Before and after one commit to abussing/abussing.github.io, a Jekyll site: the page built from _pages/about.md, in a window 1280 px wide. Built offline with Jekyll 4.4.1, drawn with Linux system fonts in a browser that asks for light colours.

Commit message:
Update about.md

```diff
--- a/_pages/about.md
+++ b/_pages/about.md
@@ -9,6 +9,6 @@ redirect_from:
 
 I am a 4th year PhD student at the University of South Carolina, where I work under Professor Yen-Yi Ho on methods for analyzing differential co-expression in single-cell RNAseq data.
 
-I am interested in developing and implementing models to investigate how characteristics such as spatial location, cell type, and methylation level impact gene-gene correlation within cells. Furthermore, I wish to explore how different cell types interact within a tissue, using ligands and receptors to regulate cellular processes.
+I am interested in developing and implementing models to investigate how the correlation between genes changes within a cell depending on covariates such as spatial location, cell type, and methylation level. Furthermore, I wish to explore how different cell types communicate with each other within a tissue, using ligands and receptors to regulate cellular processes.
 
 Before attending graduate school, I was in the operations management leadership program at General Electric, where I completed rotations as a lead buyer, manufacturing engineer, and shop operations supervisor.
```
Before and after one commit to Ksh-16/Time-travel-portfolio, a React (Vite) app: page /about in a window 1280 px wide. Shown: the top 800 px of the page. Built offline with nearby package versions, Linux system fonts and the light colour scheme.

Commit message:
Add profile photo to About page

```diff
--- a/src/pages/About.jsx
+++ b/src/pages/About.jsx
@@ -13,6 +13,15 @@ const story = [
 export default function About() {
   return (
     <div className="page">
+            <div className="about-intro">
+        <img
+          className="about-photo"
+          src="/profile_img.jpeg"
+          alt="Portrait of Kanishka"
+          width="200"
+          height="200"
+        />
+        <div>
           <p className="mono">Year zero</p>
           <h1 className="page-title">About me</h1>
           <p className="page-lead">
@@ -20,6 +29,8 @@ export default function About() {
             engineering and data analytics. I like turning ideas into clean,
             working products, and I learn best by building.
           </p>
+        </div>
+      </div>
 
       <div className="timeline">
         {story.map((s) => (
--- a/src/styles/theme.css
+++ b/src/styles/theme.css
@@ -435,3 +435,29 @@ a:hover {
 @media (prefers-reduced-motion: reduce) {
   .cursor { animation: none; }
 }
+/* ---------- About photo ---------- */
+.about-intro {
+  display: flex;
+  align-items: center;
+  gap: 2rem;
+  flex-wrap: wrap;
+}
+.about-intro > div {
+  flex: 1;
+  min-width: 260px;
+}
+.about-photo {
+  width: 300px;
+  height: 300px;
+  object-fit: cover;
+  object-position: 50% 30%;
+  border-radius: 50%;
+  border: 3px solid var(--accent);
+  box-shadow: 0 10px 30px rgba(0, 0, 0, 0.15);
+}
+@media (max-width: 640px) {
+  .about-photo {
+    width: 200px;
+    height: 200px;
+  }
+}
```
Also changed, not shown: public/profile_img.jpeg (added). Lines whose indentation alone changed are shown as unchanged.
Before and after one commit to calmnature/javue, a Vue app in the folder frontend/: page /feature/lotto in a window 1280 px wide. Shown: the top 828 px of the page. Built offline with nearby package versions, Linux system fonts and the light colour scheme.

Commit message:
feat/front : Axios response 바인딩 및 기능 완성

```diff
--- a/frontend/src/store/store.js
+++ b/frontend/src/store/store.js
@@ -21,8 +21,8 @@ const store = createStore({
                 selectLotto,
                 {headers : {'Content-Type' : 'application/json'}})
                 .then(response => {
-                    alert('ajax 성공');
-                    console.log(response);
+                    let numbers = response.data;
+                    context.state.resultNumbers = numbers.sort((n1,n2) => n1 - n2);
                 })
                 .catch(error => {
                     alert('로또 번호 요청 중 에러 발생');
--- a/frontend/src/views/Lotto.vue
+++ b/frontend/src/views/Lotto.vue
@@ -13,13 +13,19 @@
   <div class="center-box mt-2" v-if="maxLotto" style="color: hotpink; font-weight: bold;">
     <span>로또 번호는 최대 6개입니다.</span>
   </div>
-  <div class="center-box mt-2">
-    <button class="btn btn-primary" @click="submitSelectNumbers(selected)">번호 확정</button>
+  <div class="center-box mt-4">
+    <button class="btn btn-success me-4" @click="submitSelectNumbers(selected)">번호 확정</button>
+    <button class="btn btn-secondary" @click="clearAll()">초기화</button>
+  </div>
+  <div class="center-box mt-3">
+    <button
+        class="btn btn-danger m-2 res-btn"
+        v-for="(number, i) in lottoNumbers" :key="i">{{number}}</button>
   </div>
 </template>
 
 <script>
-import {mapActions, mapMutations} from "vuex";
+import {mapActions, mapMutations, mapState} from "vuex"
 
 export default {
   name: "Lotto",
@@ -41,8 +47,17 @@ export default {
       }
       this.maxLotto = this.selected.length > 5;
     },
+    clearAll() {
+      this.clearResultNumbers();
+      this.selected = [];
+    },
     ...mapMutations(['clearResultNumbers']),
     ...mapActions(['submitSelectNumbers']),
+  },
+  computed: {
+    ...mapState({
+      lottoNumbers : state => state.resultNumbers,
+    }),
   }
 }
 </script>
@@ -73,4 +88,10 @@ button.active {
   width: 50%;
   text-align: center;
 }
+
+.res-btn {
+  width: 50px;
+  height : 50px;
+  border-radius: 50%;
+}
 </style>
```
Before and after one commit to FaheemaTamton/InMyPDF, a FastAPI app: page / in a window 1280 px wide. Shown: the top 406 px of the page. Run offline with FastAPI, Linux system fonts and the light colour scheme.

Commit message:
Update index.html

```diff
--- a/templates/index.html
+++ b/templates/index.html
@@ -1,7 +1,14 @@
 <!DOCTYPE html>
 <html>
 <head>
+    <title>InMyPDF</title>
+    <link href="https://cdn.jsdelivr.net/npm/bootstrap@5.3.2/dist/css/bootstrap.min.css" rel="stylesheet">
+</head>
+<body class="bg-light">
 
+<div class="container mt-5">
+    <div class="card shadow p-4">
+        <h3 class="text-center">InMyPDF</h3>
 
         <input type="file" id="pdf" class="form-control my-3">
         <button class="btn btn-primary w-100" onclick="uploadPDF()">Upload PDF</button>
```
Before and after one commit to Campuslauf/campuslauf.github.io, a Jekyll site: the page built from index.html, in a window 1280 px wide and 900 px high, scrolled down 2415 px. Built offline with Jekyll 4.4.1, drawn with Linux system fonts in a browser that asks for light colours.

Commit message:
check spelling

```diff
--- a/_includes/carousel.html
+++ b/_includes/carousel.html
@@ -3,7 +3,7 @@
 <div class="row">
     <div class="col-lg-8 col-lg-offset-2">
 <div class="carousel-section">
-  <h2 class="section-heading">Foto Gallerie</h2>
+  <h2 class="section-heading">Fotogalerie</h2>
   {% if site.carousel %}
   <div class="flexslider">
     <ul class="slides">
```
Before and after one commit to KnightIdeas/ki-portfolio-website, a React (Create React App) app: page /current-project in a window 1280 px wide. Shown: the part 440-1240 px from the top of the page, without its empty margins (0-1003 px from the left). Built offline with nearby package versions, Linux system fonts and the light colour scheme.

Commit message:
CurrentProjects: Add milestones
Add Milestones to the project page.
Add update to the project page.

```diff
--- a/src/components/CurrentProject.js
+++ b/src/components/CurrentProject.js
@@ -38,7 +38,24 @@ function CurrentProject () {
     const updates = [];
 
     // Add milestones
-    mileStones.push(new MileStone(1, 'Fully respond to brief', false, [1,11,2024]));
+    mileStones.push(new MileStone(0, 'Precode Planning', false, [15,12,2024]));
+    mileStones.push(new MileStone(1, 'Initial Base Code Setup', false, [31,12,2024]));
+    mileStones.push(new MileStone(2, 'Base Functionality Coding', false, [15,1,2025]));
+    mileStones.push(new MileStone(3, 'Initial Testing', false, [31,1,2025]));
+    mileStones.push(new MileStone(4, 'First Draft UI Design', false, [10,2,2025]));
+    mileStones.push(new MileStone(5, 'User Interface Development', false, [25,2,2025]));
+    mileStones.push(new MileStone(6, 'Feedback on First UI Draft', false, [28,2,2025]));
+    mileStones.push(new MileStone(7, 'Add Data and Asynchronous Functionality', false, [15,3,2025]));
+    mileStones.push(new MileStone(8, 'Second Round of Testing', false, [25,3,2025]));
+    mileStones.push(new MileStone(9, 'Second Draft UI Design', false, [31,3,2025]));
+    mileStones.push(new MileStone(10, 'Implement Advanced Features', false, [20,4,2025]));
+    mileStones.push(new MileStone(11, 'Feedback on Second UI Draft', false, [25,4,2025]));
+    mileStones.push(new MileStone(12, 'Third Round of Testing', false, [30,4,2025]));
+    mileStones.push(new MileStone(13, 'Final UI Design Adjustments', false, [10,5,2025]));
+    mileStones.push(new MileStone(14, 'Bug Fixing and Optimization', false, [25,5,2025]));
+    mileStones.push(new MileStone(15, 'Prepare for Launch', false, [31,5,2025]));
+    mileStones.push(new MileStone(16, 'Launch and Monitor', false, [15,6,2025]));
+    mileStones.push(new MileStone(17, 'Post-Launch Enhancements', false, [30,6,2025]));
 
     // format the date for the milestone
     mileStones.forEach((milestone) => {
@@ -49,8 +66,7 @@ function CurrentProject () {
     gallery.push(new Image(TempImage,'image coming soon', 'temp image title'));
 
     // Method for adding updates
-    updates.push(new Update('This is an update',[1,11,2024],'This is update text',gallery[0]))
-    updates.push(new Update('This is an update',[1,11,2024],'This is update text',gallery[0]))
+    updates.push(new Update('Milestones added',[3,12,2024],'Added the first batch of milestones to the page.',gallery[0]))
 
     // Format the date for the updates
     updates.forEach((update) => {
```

***

Bring together every line in the entries that holds the string "mapState".

_Your response:_
+import {mapActions, mapMutations, mapState} from "vuex"
+    ...mapState({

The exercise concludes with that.